**EXERCISE**
Lines with the word "index" are the ones wanted. Copy each of them from the entries below.

[Start of section]

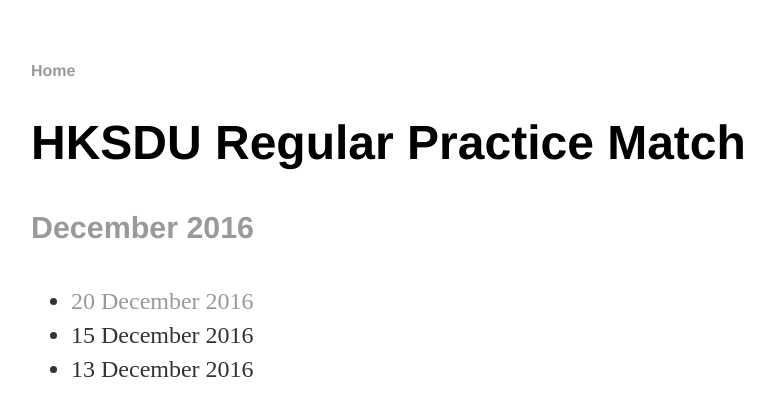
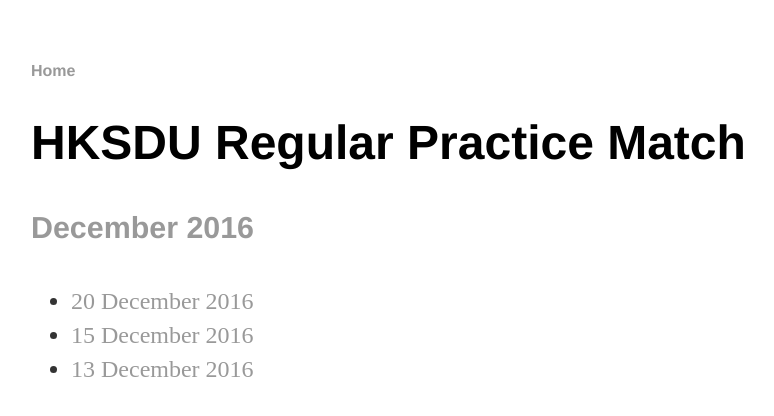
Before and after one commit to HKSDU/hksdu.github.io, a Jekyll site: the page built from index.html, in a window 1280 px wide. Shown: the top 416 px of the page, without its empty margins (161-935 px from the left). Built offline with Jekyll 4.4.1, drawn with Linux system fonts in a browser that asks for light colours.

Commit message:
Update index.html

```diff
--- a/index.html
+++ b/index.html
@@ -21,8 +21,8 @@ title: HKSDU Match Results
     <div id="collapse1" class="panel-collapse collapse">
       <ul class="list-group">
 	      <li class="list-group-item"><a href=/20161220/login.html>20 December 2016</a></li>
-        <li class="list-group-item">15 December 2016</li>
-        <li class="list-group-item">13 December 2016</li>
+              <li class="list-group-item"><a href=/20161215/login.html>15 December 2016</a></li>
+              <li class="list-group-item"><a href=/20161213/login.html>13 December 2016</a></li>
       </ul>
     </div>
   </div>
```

[End of section]

**EXPECTED ANSWER**
Before and after one commit to HKSDU/hksdu.github.io, a Jekyll site: the page built from index.html, in a window 1280 px wide. Shown: the top 416 px of the page, without its empty margins (161-935 px from the left). Built offline with Jekyll 4.4.1, drawn with Linux system fonts in a browser that asks for light colours.
Update index.html
--- a/index.html
+++ b/index.html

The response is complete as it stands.